▶ **Directions**
Find the word "height" in the data. Return every line where it appears.

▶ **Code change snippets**
______________________________

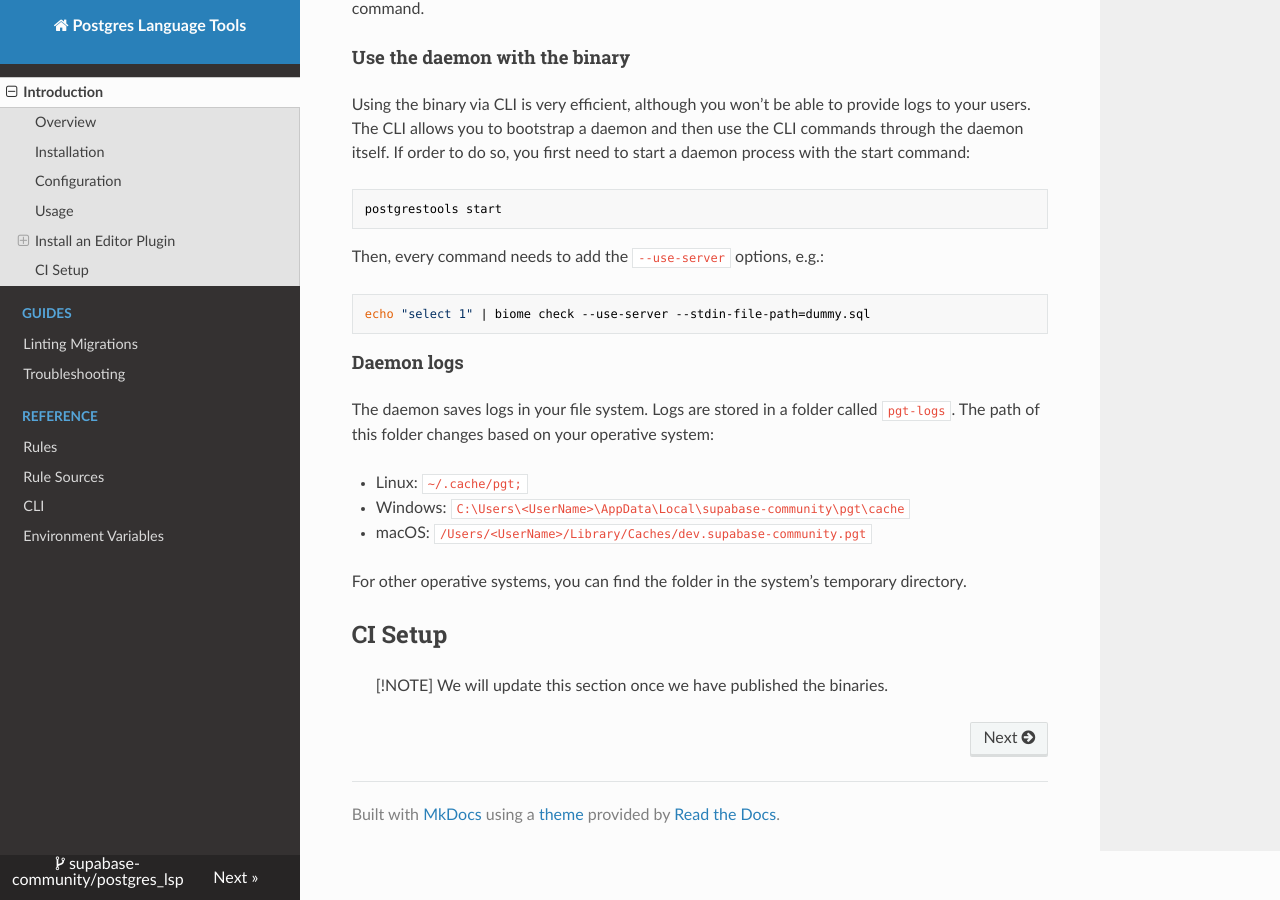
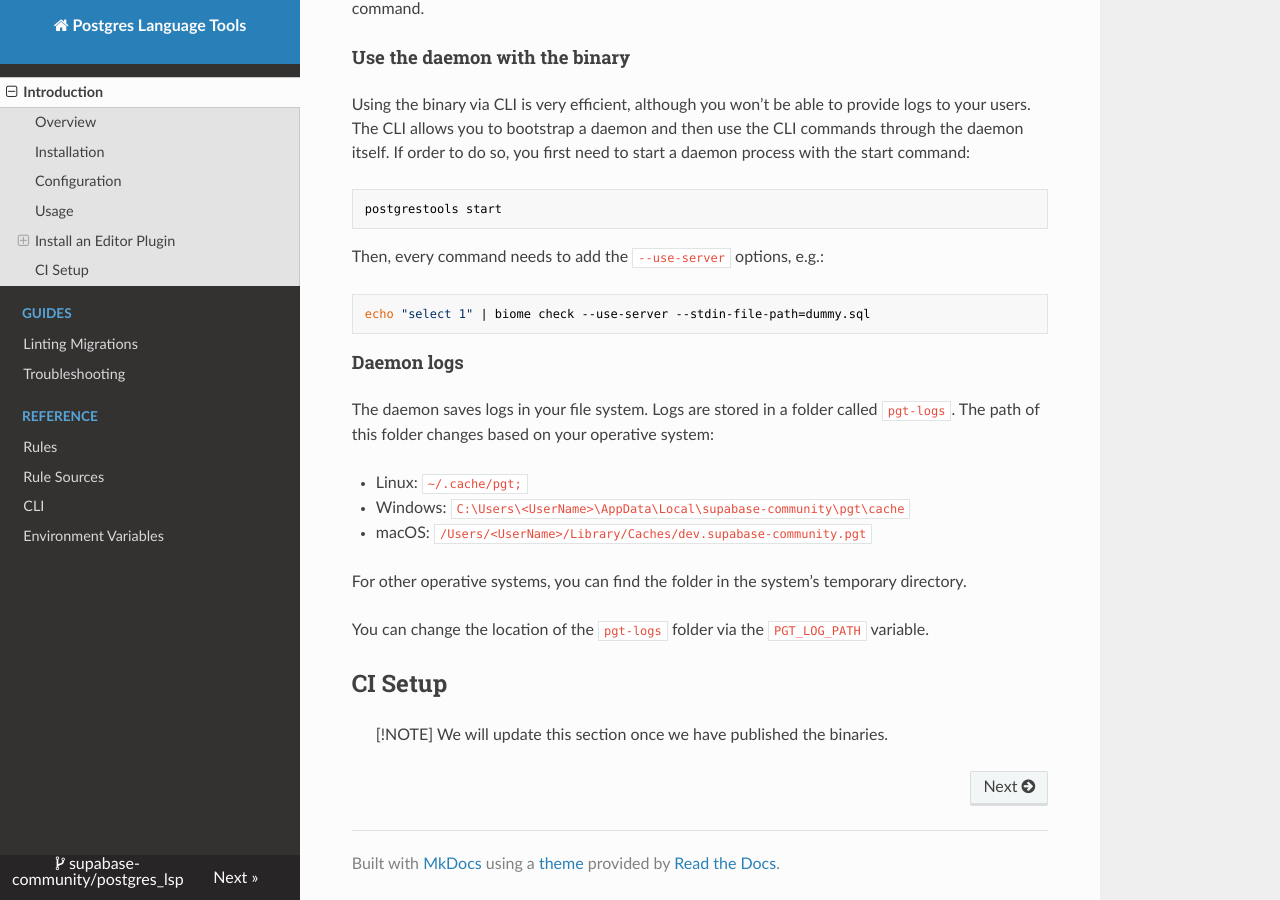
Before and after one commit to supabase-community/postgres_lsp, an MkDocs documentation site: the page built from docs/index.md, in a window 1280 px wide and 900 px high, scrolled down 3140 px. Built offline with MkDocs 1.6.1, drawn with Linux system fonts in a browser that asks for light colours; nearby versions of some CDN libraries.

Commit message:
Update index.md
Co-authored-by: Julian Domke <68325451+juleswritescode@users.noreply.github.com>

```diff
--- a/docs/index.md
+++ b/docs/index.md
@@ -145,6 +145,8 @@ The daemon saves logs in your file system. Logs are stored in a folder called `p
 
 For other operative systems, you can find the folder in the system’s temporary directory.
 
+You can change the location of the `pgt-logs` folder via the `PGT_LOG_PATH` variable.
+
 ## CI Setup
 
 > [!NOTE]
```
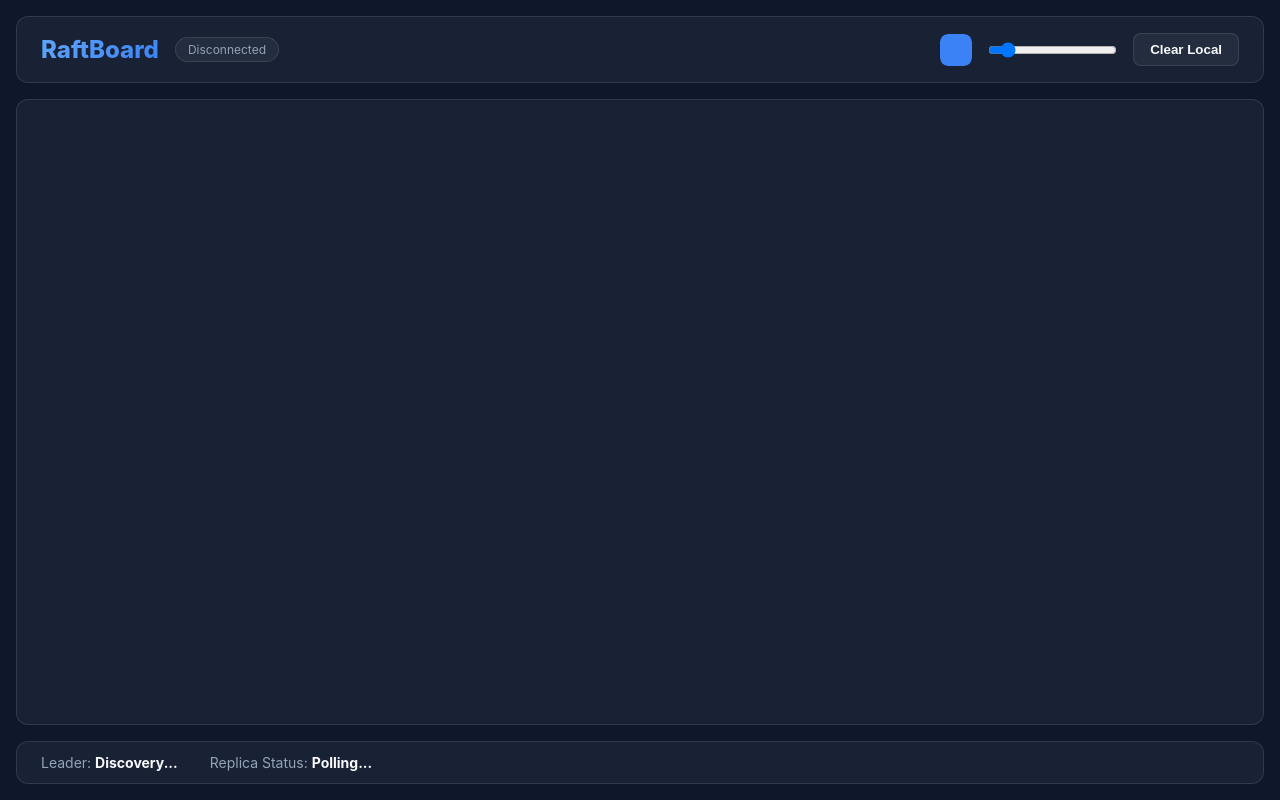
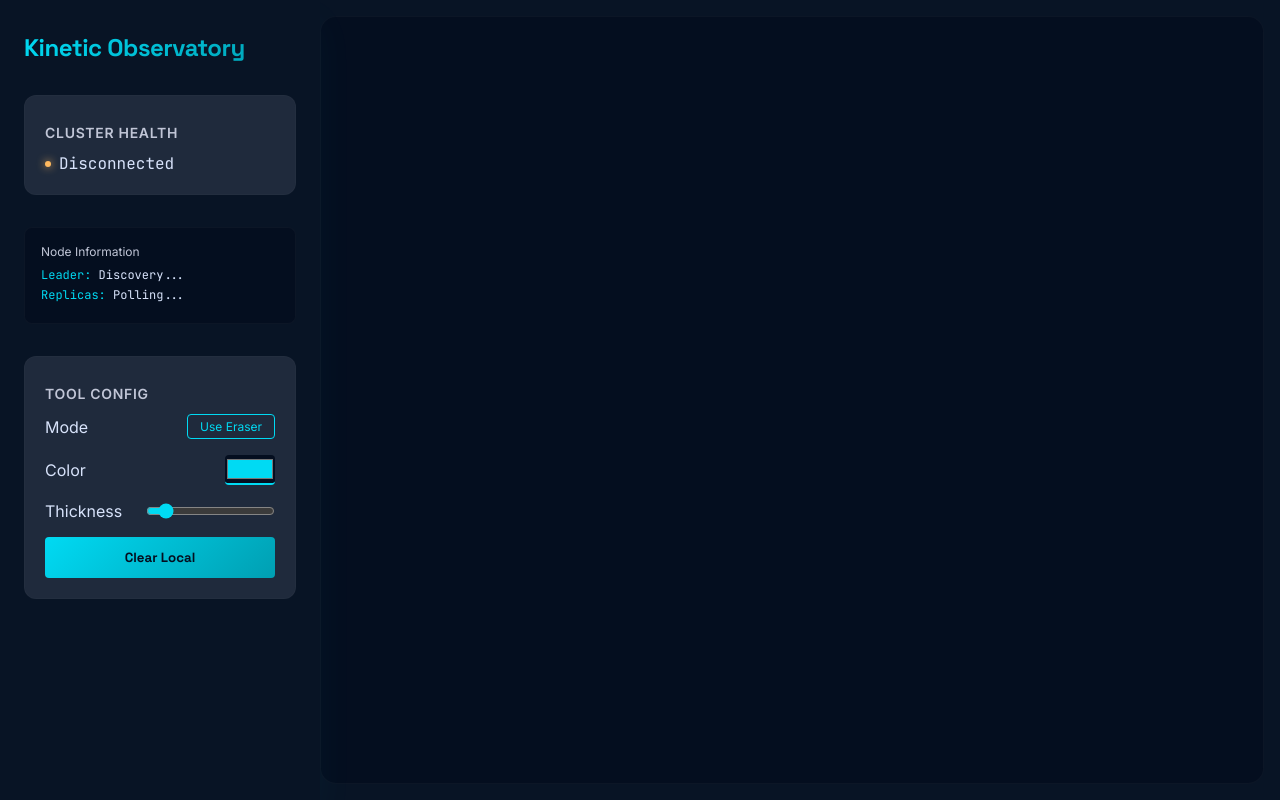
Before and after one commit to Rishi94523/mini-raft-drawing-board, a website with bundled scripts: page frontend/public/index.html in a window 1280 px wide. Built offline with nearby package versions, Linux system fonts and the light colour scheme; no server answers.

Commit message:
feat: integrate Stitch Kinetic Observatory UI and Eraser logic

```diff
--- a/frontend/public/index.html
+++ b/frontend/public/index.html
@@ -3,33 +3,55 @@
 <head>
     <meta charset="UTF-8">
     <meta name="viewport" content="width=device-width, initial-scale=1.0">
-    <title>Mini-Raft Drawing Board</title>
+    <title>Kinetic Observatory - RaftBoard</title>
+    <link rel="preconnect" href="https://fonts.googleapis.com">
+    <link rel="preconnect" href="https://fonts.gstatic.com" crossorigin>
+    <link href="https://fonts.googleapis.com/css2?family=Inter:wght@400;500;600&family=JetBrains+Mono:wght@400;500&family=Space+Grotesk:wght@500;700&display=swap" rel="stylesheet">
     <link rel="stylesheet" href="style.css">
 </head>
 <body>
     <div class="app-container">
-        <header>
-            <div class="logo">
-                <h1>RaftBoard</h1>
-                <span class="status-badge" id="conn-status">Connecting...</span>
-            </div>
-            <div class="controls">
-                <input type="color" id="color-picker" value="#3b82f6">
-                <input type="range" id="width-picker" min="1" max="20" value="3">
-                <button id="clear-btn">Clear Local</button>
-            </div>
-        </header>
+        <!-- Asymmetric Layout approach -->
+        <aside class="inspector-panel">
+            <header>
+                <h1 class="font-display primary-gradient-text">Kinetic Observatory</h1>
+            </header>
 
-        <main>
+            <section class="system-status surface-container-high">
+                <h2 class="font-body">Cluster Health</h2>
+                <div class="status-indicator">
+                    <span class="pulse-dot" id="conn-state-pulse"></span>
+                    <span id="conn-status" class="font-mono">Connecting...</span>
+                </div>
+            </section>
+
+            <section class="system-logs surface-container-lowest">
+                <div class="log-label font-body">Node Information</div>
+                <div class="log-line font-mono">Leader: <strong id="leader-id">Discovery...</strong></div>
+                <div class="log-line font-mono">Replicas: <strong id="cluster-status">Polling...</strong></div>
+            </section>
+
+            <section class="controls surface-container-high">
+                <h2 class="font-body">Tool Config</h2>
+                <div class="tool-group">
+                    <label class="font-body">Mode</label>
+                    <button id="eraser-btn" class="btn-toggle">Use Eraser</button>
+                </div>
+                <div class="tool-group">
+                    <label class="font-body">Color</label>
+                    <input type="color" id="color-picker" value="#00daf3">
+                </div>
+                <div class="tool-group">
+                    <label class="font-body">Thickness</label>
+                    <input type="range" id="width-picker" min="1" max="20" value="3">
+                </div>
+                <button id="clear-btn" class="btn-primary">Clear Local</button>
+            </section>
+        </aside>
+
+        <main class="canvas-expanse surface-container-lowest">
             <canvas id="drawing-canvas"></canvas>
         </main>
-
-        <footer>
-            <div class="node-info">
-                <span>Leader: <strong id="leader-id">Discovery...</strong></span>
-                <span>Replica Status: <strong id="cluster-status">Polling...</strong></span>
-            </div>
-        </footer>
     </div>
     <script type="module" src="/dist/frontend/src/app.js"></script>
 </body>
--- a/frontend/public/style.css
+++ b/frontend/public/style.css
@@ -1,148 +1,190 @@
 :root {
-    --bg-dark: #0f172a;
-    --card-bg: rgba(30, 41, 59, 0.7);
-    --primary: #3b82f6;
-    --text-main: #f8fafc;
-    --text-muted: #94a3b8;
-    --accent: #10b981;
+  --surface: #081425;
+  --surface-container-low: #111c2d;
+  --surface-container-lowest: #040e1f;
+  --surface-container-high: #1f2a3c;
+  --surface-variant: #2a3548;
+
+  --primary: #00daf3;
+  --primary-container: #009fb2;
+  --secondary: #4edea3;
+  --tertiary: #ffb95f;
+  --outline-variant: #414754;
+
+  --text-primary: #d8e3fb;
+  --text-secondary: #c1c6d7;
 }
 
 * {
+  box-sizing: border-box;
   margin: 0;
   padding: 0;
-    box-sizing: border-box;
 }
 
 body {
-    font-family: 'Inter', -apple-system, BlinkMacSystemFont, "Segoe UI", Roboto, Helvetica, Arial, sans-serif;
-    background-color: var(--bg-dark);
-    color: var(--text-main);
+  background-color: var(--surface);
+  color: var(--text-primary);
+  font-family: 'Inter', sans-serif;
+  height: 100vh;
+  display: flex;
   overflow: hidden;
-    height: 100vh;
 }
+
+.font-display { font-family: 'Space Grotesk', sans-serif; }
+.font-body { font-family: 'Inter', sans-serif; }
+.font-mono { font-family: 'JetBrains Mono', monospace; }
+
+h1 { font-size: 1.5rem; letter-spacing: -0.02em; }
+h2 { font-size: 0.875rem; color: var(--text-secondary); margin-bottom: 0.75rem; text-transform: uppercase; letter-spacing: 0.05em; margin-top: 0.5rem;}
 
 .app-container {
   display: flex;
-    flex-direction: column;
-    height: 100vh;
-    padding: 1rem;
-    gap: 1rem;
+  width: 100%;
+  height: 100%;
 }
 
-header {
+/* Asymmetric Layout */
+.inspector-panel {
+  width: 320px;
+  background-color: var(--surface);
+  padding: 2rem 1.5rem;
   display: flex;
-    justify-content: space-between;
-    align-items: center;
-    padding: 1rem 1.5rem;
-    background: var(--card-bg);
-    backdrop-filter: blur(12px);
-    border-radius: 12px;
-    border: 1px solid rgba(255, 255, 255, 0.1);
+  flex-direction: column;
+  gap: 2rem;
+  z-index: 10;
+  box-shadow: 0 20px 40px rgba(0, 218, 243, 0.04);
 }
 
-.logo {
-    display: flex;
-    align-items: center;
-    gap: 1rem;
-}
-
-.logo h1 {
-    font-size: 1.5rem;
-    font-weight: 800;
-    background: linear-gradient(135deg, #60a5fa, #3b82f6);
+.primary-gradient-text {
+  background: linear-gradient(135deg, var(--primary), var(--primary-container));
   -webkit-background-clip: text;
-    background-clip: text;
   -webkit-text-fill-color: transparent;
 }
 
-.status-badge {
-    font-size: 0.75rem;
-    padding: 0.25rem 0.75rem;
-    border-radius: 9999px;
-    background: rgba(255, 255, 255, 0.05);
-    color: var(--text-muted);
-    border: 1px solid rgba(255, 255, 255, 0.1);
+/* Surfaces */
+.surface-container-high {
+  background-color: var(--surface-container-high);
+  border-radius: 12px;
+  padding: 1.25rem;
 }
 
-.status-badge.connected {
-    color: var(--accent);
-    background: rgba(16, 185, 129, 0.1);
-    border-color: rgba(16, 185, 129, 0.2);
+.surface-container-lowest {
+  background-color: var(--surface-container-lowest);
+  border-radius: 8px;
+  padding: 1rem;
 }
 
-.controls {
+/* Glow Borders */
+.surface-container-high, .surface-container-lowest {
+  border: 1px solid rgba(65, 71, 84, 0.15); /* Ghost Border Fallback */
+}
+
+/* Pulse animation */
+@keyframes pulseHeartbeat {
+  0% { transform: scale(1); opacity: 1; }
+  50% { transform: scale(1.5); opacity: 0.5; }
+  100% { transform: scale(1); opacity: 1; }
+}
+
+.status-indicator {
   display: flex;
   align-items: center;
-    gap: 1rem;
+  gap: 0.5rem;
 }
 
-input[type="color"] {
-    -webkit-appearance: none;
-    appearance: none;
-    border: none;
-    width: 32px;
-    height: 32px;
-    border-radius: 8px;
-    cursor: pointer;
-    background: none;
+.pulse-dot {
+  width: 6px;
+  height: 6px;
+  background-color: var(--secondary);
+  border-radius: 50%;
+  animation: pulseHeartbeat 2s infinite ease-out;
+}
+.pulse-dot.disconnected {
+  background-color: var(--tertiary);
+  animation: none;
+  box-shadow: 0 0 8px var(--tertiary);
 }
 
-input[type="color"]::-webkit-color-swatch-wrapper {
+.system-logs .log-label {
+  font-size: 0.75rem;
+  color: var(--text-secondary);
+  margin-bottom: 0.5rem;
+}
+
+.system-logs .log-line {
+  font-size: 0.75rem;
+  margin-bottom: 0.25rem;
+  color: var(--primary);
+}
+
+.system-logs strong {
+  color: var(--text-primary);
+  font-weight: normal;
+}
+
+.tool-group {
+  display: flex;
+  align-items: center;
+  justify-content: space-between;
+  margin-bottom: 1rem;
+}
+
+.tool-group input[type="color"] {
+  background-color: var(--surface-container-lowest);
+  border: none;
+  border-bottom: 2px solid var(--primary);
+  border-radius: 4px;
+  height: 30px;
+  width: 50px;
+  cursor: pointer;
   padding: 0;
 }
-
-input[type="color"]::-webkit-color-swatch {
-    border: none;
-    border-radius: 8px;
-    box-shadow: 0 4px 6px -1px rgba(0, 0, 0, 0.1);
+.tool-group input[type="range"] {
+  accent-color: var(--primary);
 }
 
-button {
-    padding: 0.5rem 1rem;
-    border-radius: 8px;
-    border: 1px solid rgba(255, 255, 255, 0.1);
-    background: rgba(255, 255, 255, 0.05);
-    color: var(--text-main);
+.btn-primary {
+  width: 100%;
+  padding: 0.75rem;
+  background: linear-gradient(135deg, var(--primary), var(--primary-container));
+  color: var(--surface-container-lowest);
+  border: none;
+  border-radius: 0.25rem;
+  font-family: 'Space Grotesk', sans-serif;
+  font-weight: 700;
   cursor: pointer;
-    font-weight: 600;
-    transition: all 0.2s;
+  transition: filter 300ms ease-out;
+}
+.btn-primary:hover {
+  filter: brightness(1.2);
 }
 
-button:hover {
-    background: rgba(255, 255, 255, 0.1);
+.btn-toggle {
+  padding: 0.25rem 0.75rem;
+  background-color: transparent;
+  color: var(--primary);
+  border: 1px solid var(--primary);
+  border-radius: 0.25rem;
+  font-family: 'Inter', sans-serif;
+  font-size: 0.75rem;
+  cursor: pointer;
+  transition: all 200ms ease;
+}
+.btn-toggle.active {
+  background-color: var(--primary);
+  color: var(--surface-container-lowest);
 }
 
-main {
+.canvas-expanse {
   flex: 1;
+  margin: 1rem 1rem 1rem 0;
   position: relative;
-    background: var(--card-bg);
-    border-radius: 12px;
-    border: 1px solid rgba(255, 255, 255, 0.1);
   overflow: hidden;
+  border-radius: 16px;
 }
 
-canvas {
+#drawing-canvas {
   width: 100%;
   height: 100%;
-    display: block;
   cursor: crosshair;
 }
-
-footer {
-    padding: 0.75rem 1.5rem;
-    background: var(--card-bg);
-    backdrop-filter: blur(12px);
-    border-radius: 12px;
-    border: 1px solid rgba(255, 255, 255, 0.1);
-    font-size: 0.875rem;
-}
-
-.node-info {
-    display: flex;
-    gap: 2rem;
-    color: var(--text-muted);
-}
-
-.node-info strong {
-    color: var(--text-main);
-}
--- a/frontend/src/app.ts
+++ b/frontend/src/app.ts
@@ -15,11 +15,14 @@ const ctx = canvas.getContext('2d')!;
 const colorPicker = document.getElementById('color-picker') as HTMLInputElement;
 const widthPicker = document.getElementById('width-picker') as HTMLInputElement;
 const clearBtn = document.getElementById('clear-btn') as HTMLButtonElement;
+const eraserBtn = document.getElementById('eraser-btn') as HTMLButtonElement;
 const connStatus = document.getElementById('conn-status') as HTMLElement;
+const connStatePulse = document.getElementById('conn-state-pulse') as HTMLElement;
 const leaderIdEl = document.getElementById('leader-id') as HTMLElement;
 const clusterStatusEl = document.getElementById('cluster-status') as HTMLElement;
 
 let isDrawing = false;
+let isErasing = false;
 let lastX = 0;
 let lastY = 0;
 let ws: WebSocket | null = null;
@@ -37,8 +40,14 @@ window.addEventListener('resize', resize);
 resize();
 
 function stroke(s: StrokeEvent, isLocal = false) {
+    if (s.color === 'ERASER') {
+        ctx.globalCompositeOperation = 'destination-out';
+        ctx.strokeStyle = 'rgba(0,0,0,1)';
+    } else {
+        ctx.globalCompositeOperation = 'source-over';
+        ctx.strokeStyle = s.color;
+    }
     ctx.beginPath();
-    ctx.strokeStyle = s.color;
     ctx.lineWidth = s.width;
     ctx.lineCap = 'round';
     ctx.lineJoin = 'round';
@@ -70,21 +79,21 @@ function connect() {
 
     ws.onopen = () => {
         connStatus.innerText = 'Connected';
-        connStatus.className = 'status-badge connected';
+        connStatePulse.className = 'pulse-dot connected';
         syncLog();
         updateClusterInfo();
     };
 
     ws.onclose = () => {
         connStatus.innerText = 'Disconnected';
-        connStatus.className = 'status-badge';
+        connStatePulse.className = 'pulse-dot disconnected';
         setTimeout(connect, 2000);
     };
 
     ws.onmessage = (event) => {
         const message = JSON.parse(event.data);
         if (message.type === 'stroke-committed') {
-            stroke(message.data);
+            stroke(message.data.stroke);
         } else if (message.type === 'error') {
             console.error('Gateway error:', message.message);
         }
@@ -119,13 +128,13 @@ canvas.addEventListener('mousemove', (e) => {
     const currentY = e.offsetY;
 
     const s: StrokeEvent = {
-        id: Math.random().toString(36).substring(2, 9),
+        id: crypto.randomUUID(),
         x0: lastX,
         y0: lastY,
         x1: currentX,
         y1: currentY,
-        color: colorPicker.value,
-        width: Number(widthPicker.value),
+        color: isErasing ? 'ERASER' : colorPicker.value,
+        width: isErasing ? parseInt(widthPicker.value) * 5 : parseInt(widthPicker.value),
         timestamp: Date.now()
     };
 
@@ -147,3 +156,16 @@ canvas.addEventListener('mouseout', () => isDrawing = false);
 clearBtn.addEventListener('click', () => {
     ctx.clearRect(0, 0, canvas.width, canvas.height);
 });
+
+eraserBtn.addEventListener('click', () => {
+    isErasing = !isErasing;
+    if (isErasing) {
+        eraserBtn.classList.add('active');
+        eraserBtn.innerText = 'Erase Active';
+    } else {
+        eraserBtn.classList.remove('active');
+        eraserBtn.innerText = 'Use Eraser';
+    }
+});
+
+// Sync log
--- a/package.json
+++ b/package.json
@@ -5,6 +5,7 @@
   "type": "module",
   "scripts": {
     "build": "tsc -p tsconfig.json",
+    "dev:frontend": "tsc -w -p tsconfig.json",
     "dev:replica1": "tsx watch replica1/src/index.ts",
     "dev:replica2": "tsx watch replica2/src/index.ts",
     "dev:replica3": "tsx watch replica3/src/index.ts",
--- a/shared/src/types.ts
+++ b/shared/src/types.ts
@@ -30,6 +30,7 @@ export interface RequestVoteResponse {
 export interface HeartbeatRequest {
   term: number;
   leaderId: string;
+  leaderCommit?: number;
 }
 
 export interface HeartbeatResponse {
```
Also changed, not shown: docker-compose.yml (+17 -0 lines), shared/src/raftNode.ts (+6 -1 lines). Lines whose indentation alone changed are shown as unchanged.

______________________________

▶ **Output below**
+  height: 100vh;
-    height: 100vh;
-    height: 100vh;
+  height: 100%;
-    height: 32px;
+  height: 6px;
+  height: 30px;
   height: 100%;
     ctx.clearRect(0, 0, canvas.width, canvas.height);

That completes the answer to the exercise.